Saved data entries
╔══

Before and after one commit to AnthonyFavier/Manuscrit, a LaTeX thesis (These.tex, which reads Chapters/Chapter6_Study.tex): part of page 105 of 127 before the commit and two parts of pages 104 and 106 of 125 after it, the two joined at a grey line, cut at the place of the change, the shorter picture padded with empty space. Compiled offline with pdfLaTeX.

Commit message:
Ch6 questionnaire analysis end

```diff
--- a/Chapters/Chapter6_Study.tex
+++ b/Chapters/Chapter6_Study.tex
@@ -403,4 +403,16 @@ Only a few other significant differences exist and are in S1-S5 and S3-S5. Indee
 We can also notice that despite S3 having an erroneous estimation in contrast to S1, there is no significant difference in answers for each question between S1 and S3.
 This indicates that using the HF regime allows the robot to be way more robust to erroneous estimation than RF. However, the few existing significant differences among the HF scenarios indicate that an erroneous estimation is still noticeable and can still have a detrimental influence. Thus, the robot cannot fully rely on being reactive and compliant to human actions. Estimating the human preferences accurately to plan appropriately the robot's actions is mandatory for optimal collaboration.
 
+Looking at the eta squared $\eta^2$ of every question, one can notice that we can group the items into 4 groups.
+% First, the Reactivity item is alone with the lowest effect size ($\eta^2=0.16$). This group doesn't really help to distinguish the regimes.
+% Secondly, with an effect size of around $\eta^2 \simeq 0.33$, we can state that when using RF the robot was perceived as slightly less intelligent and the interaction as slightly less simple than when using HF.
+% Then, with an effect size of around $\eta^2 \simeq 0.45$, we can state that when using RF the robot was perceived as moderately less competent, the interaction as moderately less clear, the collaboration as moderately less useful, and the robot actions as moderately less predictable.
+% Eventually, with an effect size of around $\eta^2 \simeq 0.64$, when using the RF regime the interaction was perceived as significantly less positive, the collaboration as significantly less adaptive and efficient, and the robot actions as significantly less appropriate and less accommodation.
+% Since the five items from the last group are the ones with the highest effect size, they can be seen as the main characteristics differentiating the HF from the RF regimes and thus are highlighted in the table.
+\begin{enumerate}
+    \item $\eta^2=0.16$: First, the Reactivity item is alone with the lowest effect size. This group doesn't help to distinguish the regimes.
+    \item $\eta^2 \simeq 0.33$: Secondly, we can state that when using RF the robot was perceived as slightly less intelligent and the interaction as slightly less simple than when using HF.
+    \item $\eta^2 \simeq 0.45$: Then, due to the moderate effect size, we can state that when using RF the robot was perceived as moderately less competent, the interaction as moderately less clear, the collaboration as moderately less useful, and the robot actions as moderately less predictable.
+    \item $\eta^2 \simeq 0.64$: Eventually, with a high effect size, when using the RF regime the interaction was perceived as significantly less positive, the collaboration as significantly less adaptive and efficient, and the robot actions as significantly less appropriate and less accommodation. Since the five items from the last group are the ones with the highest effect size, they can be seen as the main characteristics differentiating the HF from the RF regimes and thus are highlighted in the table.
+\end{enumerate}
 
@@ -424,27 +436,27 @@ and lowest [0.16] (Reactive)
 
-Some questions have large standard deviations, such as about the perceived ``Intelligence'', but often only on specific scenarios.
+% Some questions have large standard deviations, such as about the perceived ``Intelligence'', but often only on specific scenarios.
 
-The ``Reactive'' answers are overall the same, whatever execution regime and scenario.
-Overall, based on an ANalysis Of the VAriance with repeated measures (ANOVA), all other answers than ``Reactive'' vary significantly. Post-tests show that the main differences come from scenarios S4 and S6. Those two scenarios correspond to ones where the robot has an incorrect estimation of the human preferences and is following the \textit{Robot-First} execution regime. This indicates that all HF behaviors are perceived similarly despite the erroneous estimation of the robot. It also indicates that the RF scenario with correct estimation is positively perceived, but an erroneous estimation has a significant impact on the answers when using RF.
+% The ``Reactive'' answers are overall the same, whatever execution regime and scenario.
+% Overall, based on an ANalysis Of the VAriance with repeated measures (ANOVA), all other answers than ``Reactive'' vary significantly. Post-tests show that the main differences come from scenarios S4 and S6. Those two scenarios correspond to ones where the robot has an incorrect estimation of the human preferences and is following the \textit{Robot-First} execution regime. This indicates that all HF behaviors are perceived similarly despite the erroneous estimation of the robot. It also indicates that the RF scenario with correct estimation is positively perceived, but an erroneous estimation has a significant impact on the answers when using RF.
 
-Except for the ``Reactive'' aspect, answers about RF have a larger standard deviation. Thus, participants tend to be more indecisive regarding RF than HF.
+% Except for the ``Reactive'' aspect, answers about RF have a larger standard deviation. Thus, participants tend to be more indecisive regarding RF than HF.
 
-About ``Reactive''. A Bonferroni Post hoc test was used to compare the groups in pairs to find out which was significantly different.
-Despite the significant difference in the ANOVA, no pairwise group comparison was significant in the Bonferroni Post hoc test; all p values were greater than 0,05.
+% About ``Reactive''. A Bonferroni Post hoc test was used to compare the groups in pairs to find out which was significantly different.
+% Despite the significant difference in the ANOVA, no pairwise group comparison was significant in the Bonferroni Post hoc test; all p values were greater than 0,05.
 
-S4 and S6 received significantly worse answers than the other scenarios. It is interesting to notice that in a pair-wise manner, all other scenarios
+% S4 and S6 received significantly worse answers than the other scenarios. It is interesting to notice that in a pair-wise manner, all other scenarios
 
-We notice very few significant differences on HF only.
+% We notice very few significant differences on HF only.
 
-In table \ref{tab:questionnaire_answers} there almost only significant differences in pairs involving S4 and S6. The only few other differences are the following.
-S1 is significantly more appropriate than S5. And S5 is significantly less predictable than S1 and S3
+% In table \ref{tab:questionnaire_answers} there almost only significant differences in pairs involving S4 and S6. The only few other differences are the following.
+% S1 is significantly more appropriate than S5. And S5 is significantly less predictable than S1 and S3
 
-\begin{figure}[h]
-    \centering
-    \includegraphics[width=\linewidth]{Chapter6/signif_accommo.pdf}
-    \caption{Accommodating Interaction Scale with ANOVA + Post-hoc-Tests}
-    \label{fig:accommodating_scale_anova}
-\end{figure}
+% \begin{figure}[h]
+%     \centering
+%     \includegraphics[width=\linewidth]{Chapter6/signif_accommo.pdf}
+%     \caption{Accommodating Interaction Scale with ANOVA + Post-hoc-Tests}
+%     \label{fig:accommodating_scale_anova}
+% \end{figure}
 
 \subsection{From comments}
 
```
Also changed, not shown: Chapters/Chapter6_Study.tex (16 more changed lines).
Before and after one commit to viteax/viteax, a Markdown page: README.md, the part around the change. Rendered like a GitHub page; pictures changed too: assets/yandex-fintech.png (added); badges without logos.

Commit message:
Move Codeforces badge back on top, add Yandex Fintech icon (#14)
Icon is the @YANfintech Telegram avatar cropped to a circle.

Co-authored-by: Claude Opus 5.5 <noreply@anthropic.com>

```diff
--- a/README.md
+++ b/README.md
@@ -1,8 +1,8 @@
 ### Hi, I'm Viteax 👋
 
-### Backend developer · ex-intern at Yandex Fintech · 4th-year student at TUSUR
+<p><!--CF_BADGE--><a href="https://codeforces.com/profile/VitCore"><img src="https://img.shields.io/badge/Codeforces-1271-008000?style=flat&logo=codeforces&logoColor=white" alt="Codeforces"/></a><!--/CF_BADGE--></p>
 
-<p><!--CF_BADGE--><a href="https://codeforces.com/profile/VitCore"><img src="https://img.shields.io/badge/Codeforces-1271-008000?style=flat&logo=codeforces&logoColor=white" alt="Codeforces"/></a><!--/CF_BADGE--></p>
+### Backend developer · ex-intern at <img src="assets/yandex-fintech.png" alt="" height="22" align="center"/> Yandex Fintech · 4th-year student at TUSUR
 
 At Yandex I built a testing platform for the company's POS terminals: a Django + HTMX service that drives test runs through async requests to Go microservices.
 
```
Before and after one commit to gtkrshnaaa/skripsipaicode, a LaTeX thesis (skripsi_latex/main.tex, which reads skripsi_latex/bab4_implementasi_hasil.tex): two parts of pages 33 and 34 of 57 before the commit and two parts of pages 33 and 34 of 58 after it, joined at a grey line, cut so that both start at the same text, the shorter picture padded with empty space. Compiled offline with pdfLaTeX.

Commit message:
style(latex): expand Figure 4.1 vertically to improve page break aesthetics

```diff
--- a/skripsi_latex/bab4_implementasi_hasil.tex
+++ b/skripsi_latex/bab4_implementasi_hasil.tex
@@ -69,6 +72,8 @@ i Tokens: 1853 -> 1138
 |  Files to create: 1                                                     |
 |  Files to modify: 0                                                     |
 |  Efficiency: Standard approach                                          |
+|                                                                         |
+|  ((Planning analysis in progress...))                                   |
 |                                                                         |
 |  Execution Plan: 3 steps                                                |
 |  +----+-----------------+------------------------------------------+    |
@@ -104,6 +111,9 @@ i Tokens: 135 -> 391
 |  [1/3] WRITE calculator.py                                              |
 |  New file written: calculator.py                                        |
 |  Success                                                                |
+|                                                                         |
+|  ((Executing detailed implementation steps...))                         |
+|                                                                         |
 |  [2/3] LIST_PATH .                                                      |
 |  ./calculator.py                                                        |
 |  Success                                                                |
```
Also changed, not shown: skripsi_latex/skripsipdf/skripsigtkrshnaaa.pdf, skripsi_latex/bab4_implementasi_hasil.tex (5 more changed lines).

╚══

Copy here each line of the preceding records with "calculator" in it.

 |  [1/3] WRITE calculator.py                                              |
 |  New file written: calculator.py                                        |
 |  ./calculator.py                                                        |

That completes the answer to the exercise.